■ **Exercise brief**
An exact copy of every line from the one holding "### spring-mvc-demo/WebContent/WEB-INF/view/main-menu.jsp" to the end of the entries below is required; leave the pictures out.

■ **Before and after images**

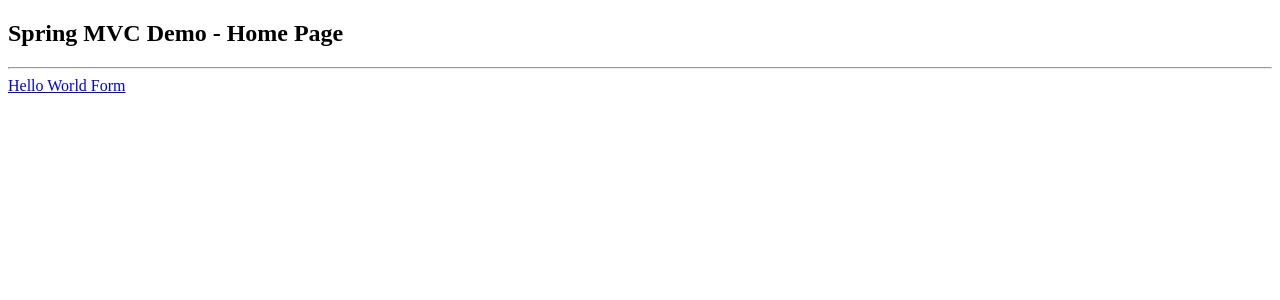
Repository: JaeWoogie/spring-and-hibernate
Page: http://localhost/spring-mvc-demo/
These files come from the project's save history. The page is drawn as it stood at one moment and after the next save; the edit follows.
The browser window is 1280 px wide. The pictures show the whole page.
The page is served by Tomcat 9. Other server files are loaded and not shown.

Above is the page before, as saved 2020-10-10 03:45:12.

### spring-mvc-demo/WebContent/WEB-INF/view/main-menu.jsp
<!DOCTYPE html>

<html>

<body>

<h2>Spring MVC Demo - Home Page</h2>

<hr>

<a href="hello/showForm">Hello World Form</a>

</body>

</html>

After the next save:
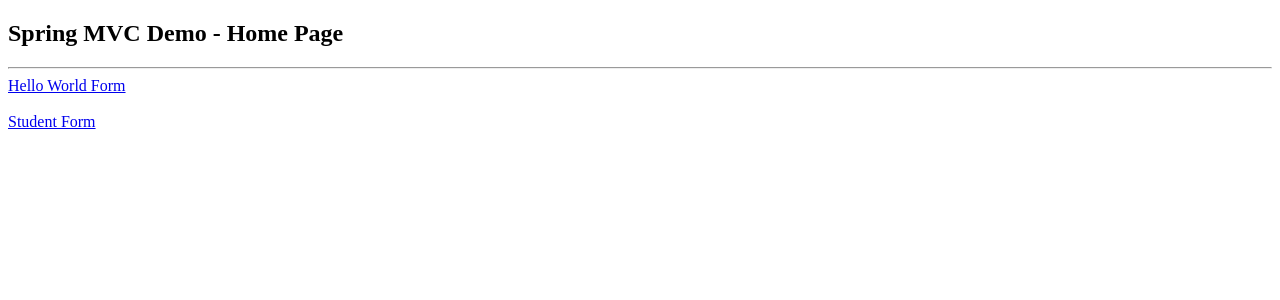
Saved 51 s later.
--- a/spring-mvc-demo/WebContent/WEB-INF/view/main-menu.jsp
+++ b/spring-mvc-demo/WebContent/WEB-INF/view/main-menu.jsp
@@ -10,6 +10,10 @@
 
 <a href="hello/showForm">Hello World Form</a>
 
+<br><br>
+
+<a href="student/showForm">Student Form</a>
+
 </body>
 
 </html>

■ **Expected answer**
### spring-mvc-demo/WebContent/WEB-INF/view/main-menu.jsp
<!DOCTYPE html>

<html>

<body>

<h2>Spring MVC Demo - Home Page</h2>

<hr>

<a href="hello/showForm">Hello World Form</a>

</body>

</html>

After the next save:
Saved 51 s later.
--- a/spring-mvc-demo/WebContent/WEB-INF/view/main-menu.jsp
+++ b/spring-mvc-demo/WebContent/WEB-INF/view/main-menu.jsp
@@ -10,6 +10,10 @@
 
 <a href="hello/showForm">Hello World Form</a>
 
+<br><br>
+
+<a href="student/showForm">Student Form</a>
+
 </body>
 
 </html>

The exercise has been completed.